If that’s not the case, there are a few options for you to think about.
Leave the funds where they are. The path of least resistance is to leave your account where it is. But the first step is to ensure that your former employer allows you to do so. If you can leave your account with your old employer and choose to do so, how can you make sure you’ll remember that money is there in 20, 30 or 40 years? An estimated 24.3 million 401(k) accounts with an average balance of over $55,000 were left behind by job changers in 2021.
The amount of money you have in the account may factor into whether you can keep it with your previous employer.

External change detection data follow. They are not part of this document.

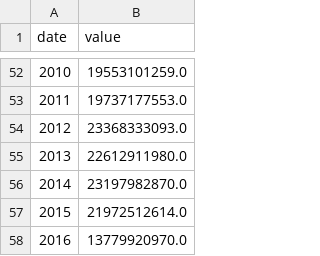
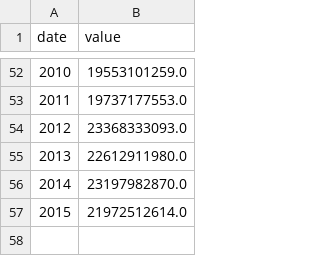
Before and after one commit to greatabel/JSProjectLearn, a CSV file: d3cookbook/a12666tmdb_visualisation/year_revenue_sum.csv, drawn as a sheet; only a part is shown, gaps mark what is left out; the diff names each change by its address in the sheet, - before the commit and + after, or states it on an @@ line.

```diff
--- a/d3cookbook/a12666tmdb_visualisation/year_revenue_sum.csv
+++ b/d3cookbook/a12666tmdb_visualisation/year_revenue_sum.csv
-row 58: 2016 | 13779920970.0
```
Also changed, not shown: 11 other files.
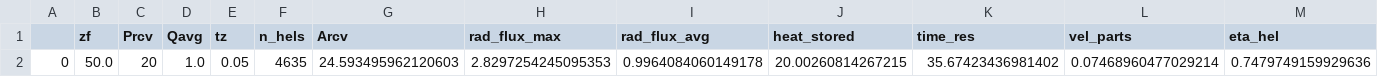
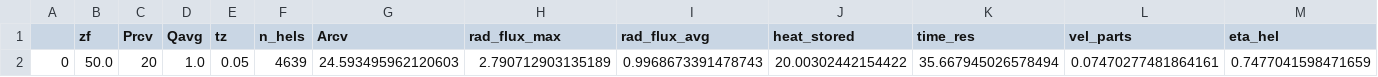
Before and after one commit to DavidSaldivia/bdr_csp, a CSV file: projects/spr/results_testing/0_Results_zf_50.csv, drawn as a sheet; only a part is shown; removed rows and columns are numbered as before the commit, all else as after; rows hold the shown columns only; the diff names each change by its address in the sheet, - before the commit and + after, or states it on an @@ line.

```diff
--- a/projects/spr/results_testing/0_Results_zf_50.csv
+++ b/projects/spr/results_testing/0_Results_zf_50.csv
-row 2: 0 | 50.0 | 20 | 1.0 | 0.05 | 4635 | 24.593495962120603 | 2.8297254245095353 | 0.9964084060149178 | 20.00260814267215 | 35.67423436981402 | 0.07468960477029214 | 0.7479749159929636
+row 2: 0 | 50.0 | 20 | 1.0 | 0.05 | 4639 | 24.593495962120603 | 2.790712903135189 | 0.9968673391478743 | 20.00302442154422 | 35.667945026578494 | 0.07470277481864161 | 0.7477041598471659
```
Also changed, not shown: 5 other files.
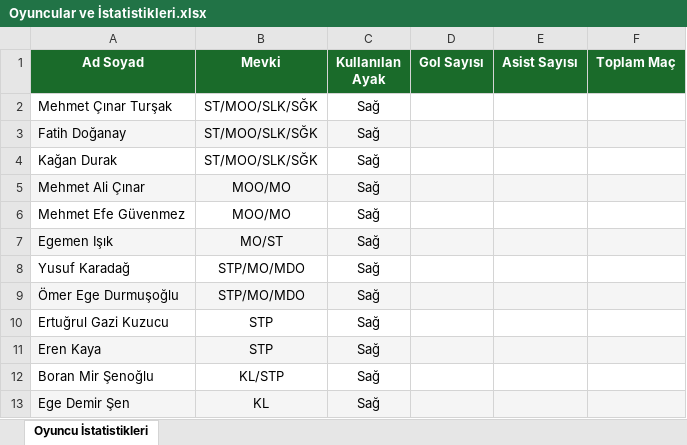
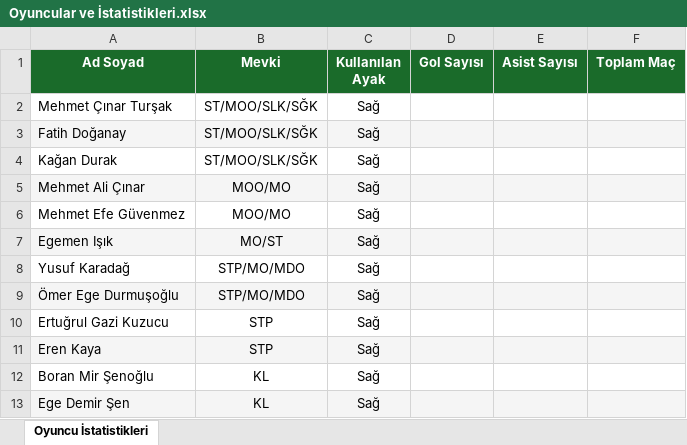
Before and after one commit to Mehmet-CinarT/9-D-beden-istatistikler, an Excel workbook: Veriler/Oyuncular ve İstatistikleri/Oyuncular ve İstatistikleri.xlsx, sheet Oyuncu İstatistikleri, drawn as a sheet; values as stored, in another font and other column widths than the file's, no borders; table styles not drawn; the diff names each change by its address in the sheet, - before the commit and + after, or states it on an @@ line.

```diff
--- a/Veriler/Oyuncular ve İstatistikleri/Oyuncular ve İstatistikleri.xlsx (sheet Oyuncu İstatistikleri)
+++ b/Veriler/Oyuncular ve İstatistikleri/Oyuncular ve İstatistikleri.xlsx (sheet Oyuncu İstatistikleri)
-B12 (Mevki): KL/STP
+B12 (Mevki): KL
```
Also changed, not shown: 3 other files.
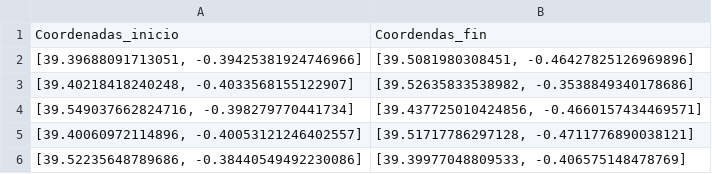
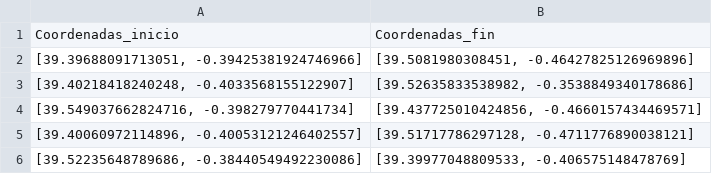
Before and after one commit to pablo-csv/Terra, a CSV file: geograficos_20min.csv, drawn as a sheet; only a part is shown.

Commit message:
Update geograficos_20min.csv

```diff
--- a/geograficos_20min.csv
+++ b/geograficos_20min.csv
@@ -1,2 +1,2 @@
-Coordenadas_inicio,Coordendas_fin
+Coordenadas_inicio,Coordenadas_fin
 "[39.39688091713051, -0.39425381924746966]","[39.5081980308451, -0.46427825126969896]"
```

Some employers require a transfer if there’s less than $5,000 in an account, or even automatically cut the employee a check for the balance if it’s under $1,000. (If your employer does this, you’ll need to sock that money into another retirement account ASAP, or face paying taxes and possibly penalties on it.) Something else to note is that employer plans often have higher fees and fewer investment choices while an IRA has more investment options, potentially lower fees, or might also include the help of a financial advisor.
Roll funds into a new plan. While keeping your balance with your previous employer plan can save you the trouble of a rollover, that might not always be the most beneficial move. Due diligence is important to avoid transferring funds from a former employer account to a more restrictive one. Some accounts have rules like not allowing you to access your funds until 65 years old, or not until you’ve been separated from the company for a certain number of years. You don’t want it to be more difficult to access your funds.
If you decide to transfer your 401(k) balance to your new employer’s plan, your top priority should be following the transfer rules to a T. A direct rollover orchestrated by your new employer’s plan administrator is the most straightforward method. If you don’t perform a direct rollover, you could face penalties and taxes on the transaction.
Cash out the plan. If you’re thinking about taking the money and making a run for it, think twice. If you don’t meet a 10% penalty exception, you’ll likely pay an early withdrawal penalty, plus income tax – state and federal – on the balance. You’ll also sacrifice the potential growth your investments could’ve seen with more time in the account.
When it comes time to retire and you have retirement accounts scattered about, there’s no need to panic. If you have a variety of employer-sponsored plans – like 401(k)s, Roth 401(k)s, 403(b)s, 457(b)s, IRAs and Roth IRAs – whether you want to withdraw from the taxable accounts first depends on factors such as your tax bracket, account balances and other income sources. Your advisor, who understands your entire financial picture, should be able to advise you on what will be the most beneficial order in which to take distributions.
With any employer-sponsored retirement plan, you’ll be required to withdraw a minimum amount of money each year (a “required minimum distribution,” or RMD) once you reach your Required Beginning Date. This might get a bit complicated to keep track of if you maintain multiple accounts. Familiarize yourself with each plan’s terms because each may include additional specifications for accessing your money.
Always remember you have options for what to do with your savings in retirement plans. When changing jobs, consider those options carefully to position your savings to do the most for you.
If you’re about to make a career move: